# Exercise directions
Search the records that follow and extract every line containing the string "High".

# Records provided

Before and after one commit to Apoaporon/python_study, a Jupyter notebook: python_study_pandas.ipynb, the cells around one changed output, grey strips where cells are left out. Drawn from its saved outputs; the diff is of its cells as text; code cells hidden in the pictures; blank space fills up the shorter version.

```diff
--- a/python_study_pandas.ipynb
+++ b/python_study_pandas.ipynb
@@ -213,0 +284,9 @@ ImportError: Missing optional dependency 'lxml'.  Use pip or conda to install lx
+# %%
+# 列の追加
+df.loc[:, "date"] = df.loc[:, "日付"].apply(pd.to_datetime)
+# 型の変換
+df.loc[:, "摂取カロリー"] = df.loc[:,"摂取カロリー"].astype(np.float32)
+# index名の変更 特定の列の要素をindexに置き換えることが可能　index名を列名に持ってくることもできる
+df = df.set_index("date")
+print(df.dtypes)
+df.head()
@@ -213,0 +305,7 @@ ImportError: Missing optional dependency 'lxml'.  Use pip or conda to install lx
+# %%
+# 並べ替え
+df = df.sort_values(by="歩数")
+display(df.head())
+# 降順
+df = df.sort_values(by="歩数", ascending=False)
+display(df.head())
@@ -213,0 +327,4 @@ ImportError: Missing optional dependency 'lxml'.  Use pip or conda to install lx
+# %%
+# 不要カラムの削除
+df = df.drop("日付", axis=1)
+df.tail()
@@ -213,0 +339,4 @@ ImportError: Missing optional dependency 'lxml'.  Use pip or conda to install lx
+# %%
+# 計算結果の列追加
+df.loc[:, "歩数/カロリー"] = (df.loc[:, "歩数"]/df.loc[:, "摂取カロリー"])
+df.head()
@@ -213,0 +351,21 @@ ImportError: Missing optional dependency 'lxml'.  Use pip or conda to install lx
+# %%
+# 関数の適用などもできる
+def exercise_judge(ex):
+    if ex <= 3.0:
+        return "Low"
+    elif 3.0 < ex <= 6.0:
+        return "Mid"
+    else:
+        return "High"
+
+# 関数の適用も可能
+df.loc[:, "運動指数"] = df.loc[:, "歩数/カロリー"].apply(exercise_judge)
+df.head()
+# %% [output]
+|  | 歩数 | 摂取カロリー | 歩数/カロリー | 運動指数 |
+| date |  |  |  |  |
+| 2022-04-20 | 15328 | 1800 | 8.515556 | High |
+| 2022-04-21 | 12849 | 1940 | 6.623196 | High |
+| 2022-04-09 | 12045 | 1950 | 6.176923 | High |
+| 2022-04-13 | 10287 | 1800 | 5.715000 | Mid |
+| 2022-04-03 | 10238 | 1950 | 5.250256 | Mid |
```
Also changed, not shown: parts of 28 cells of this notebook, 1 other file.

# Answer box
+        return "High"
+| 2022-04-20 | 15328 | 1800 | 8.515556 | High |
+| 2022-04-21 | 12849 | 1940 | 6.623196 | High |
+| 2022-04-09 | 12045 | 1950 | 6.176923 | High |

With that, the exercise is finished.